> **DATA**:
((

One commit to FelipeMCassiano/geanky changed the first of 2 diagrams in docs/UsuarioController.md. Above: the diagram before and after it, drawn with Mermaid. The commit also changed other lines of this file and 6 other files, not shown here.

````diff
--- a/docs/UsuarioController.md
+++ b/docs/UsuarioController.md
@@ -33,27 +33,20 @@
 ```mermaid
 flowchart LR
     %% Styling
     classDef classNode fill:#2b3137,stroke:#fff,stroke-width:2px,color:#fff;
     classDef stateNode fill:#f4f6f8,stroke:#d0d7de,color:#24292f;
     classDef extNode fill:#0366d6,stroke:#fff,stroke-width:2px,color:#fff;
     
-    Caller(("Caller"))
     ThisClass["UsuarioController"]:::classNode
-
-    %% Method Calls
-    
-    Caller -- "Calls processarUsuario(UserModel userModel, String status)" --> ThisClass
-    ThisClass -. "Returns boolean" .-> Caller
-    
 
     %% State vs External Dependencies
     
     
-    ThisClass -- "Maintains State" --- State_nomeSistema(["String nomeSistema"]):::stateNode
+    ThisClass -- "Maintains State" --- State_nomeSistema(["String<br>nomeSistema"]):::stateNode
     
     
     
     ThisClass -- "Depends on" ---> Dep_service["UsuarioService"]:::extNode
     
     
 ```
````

))

> **INSTRUCTIONS TO FOLLOW**: Reply with nothing except the number of lines in the listing above that include the string "classDef".

> **EXERCISE RESPONSE**: 3